One of the largest mistakes that administrative and faculty personnel make is looking at DEI in a singular perspective as opposed to a lens in their work. Diversity, equity and inclusion efforts are about looking on the outside in and evaluating every decision that’s made by asking themselves, “Is this accessible to all students?”
And if it’s not, the question becomes, “Well, how do I make this accessible to all students?” Implementing this self-introspective ideology removes the tokenism that’s commonly seen when institutions look for diversity.
When there’s equity and equal access to resources and opportunities, diversity will follow; initially seeking out diversity is an unsustainable model because the equity and accessibility isn’t there to support underrepresented students, which further causes the tokenism and the lack of retention at universities that are commonly experienced.
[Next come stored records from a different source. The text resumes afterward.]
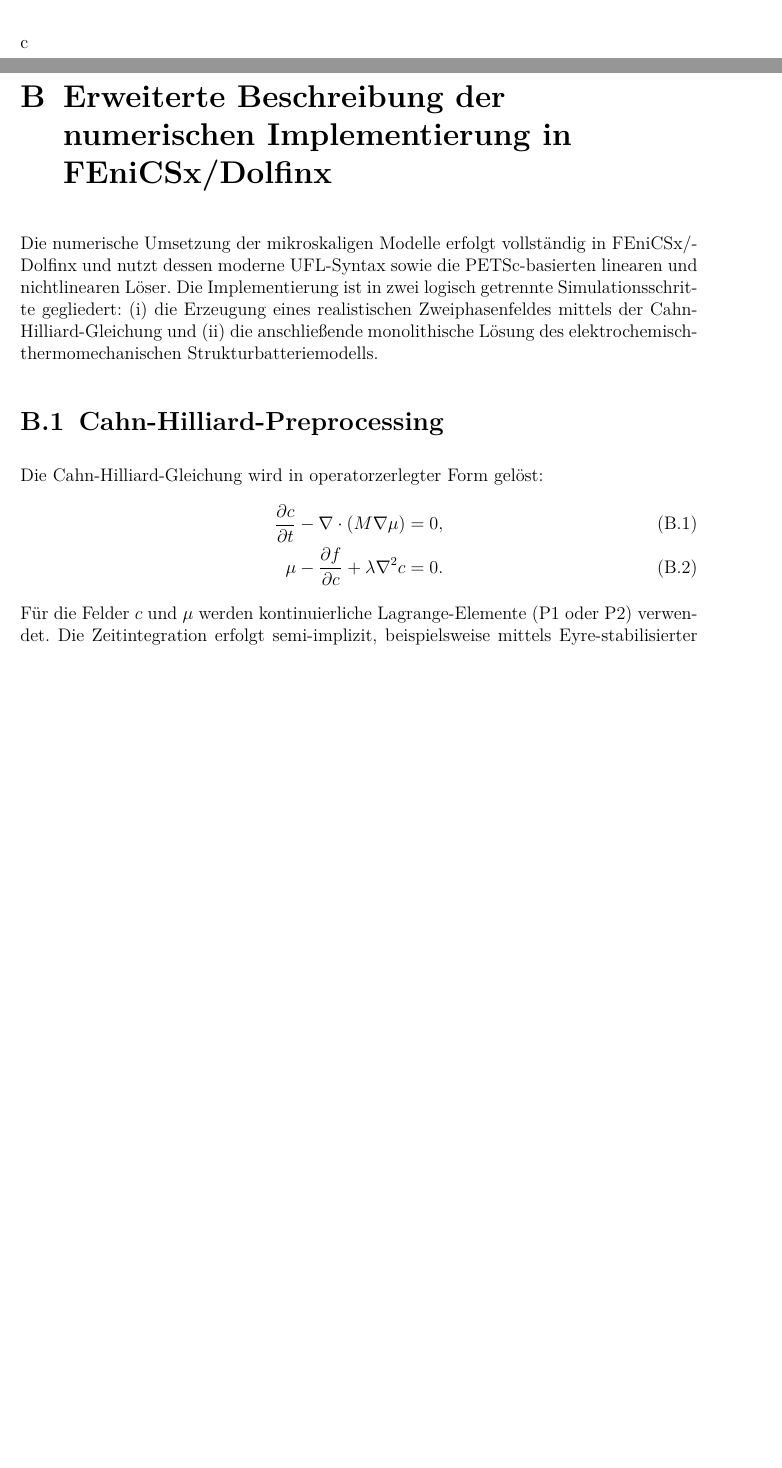
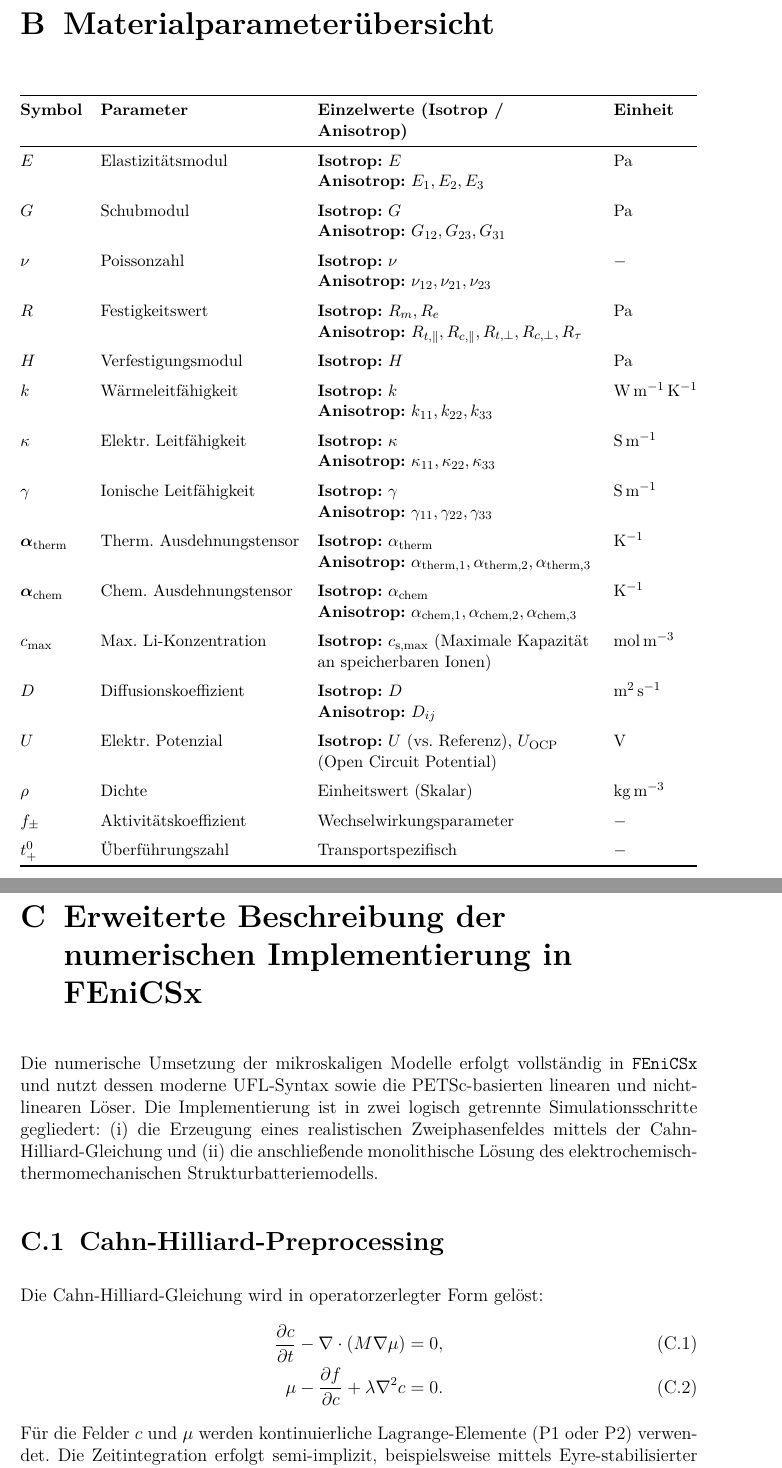
Before and after one commit to willi-z/phd_thesis, a LaTeX thesis (Dissertation.tex, which reads Kapitel/90_Materialparameter.tex, Kapitel/91_Implementierung_Mikromechanik.tex): two parts of pages 158 and 159 of 161, joined at a grey line, cut at the place of the change, the shorter picture padded with empty space. Compiled offline with pdfLaTeX.

Commit message:
feat: added appendix

```diff
--- a/Dissertation.tex
+++ b/Dissertation.tex
@@ -277,7 +277,8 @@ detect-all, % Detektiert die aktuelle Schriftart
 \bibliography{Literatur_Diss} % Einbinden der Literaturdatenbank <yyyymmdd_Literatur.bib>
 %\printbibliography
 \appendix
-\include{Kapitel/90_Glossar}c
+\include{Kapitel/90_Glossar}
+\include{Kapitel/90_Materialparameter}
 \include{Kapitel/91_Implementierung_Mikromechanik}
 
 \cleardoublepage
--- /dev/null
+++ b/Kapitel/90_Materialparameter.tex
@@ -0,0 +1,28 @@
+\chapter{\label{tab:materialparameter}Materialparameterübersicht}
+\begin{table}[!ht]
+    \small
+    \centering
+    %\caption{\label{tab:materialparameter}Materialparameterübersicht.}
+    \newcolumntype{Y}{>{\raggedright\arraybackslash}X}
+    \begin{tabularx}{\textwidth}{@{}llYl@{}}
+    \toprule
+    \textbf{Symbol} & \textbf{Parameter} & \textbf{Einzelwerte (Isotrop / Anisotrop)} & \textbf{Einheit} \\ \midrule
+    $E$ & Elastizitätsmodul & \textbf{Isotrop:} $E$ \newline \textbf{Anisotrop:} $E_1, E_2, E_3$ & $\si{\pascal}$ \\ \addlinespace
+    $G$ & Schubmodul & \textbf{Isotrop:} $G$ \newline \textbf{Anisotrop:} $G_{12}, G_{23}, G_{31}$ & $\si{\pascal}$ \\ \addlinespace
+    $\nu$ & Poissonzahl & \textbf{Isotrop:} $\nu$ \newline \textbf{Anisotrop:} $\nu_{12}, \nu_{21}, \nu_{23}$ & $-$ \\ \addlinespace
+    $R$ & Festigkeitswert & \textbf{Isotrop:} $R_m, R_e$ \newline \textbf{Anisotrop:} $R_{t,\|}, R_{c,\|}, R_{t,\perp}, R_{c,\perp}, R_{\tau}$ & $\si{\pascal}$ \\ \addlinespace
+    $H$ & Verfestigungsmodul & \textbf{Isotrop:} $H$ & $\si{\pascal}$ \\ \addlinespace
+    $k$ & Wärmeleitfähigkeit & \textbf{Isotrop:} $k$ \newline \textbf{Anisotrop:} $k_{11}, k_{22}, k_{33}$ & $\si{\watt\per\metre\per\kelvin}$ \\ \addlinespace
+    $\kappa$ & Elektr. Leitfähigkeit & \textbf{Isotrop:} $\kappa$ \newline \textbf{Anisotrop:} $\kappa_{11}, \kappa_{22}, \kappa_{33}$ & $\si{\siemens\per\metre}$ \\ \addlinespace
+    $\gamma$ & Ionische Leitfähigkeit & \textbf{Isotrop:} $\gamma$ \newline \textbf{Anisotrop:} $\gamma_{11}, \gamma_{22}, \gamma_{33}$ & $\si{\siemens\per\metre}$ \\ \addlinespace
+    $\boldsymbol{\alpha}_\text{therm}$ & Therm. Ausdehnungstensor & \textbf{Isotrop:} $\alpha_\text{therm}$ \newline \textbf{Anisotrop:} $\alpha_{\text{therm},1}, \alpha_{\text{therm},2}, \alpha_{\text{therm},3}$ & $\si{\per\kelvin}$ \\ \addlinespace
+    $\boldsymbol{\alpha}_\text{chem}$ & Chem. Ausdehnungstensor & \textbf{Isotrop:} $\alpha_\text{chem}$ \newline \textbf{Anisotrop:} $\alpha_{\text{chem},1}, \alpha_{\text{chem},2}, \alpha_{\text{chem},3}$ & $\si{\per\kelvin}$ \\ \addlinespace
+    $c_{\text{max}}$ & Max. Li-Konzentration & \textbf{Isotrop:} $c_{\text{s,max}}$ (Maximale Kapazität an speicherbaren Ionen) & $\si{\mole\per\metre\cubed}$ \\ \addlinespace
+    $D$ & Diffusionskoeffizient & \textbf{Isotrop:} $D$ \newline \textbf{Anisotrop:} $D_{ij}$ & $\si{\metre\squared\per\second}$ \\ \addlinespace
+    $U$ & Elektr. Potenzial & \textbf{Isotrop:} $U$ (vs. Referenz), $U_{\text{OCP}}$ (Open Circuit Potential) & $\si{\volt}$ \\ \addlinespace
+    $\rho$ & Dichte & Einheitswert (Skalar) & $\si{\kilo\gram\per\metre\cubed}$ \\ \addlinespace
+    %$\tau$ & Tortuosität & Richtungsfaktoren: $\tau_x, \tau_y, \tau_z$ & $-$ \\ \addlinespace
+    $f_{\pm}$ & Aktivitätskoeffizient & Wechselwirkungsparameter & $-$ \\ \addlinespace
+    $t^0_+$ & Überführungszahl & Transportspezifisch & $-$ \\ \bottomrule
+    \end{tabularx}
+\end{table}
--- a/Kapitel/91_Implementierung_Mikromechanik.tex
+++ b/Kapitel/91_Implementierung_Mikromechanik.tex
@@ -1,7 +1,7 @@
-\chapter{Erweiterte Beschreibung der numerischen Implementierung in FEniCSx/Dolfinx}
+\chapter{Erweiterte Beschreibung der numerischen Implementierung in FEniCSx}
 \label{app:fem_implementation}
 
-Die numerische Umsetzung der mikroskaligen Modelle erfolgt vollständig in FEniCSx/Dolfinx und nutzt dessen moderne UFL-Syntax sowie die PETSc-basierten linearen und nichtlinearen Löser. Die Implementierung ist in zwei logisch getrennte Simulationsschritte gegliedert: (i) die Erzeugung eines realistischen Zweiphasenfeldes mittels der Cahn-Hilliard-Gleichung und (ii) die anschließende monolithische Lösung des elektrochemisch-thermomechanischen Strukturbatteriemodells.
+Die numerische Umsetzung der mikroskaligen Modelle erfolgt vollständig in \texttt{FEniCSx} und nutzt dessen moderne UFL-Syntax sowie die PETSc-basierten linearen und nichtlinearen Löser. Die Implementierung ist in zwei logisch getrennte Simulationsschritte gegliedert: (i) die Erzeugung eines realistischen Zweiphasenfeldes mittels der Cahn-Hilliard-Gleichung und (ii) die anschließende monolithische Lösung des elektrochemisch-thermomechanischen Strukturbatteriemodells.
 
 \section{Cahn-Hilliard-Preprocessing}
 
```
This idea of thought needs to be prioritized at the center of every university’s strategic planning process. DEI cannot occur from a top-down hierarchical structure, but rather by administrative personnel prioritizing DEI at the center of the university’s goal-planning structure to encourage all individuals within the institution to adopt the critical lens of equity and inclusion in order to build and retain diversity.
James Madison University (JMU) in Harrisonburg has begun to do this; executive administrative staff are in the midst of developing their next five-year strategic plan and have moved diversity, equity and inclusion to the center of their goals.
To measure the influence of their efforts, the university plans to gauge students’ initial opinions toward JMU’s DEI performances via a large climate survey and then seek feedback after the conclusion of the five-year plan in 2026.
Pursuing and implementing diversity commonly is done in a reversed order that might lead to more anguish than the expected benefits.
Universities need to stop chasing diversity in order to fulfill their inclusion and equity, and instead prioritize the intertwined inclusion and equity in each individuals’ critical lens of their work.
Institutions in Virginia need to centralize DEI among their top priorities in strategic planning as a means to demand that all administration, faculty and staff members and students prioritize closing the gaps of inequality in higher education by utilizing this lens.
Jessani Collier is president of the Student Government Association at James Madison University. She is a rising junior political science major with minors in pre-law, economics and enivoronmental studies. Contact her at: firstname.lastname@example.org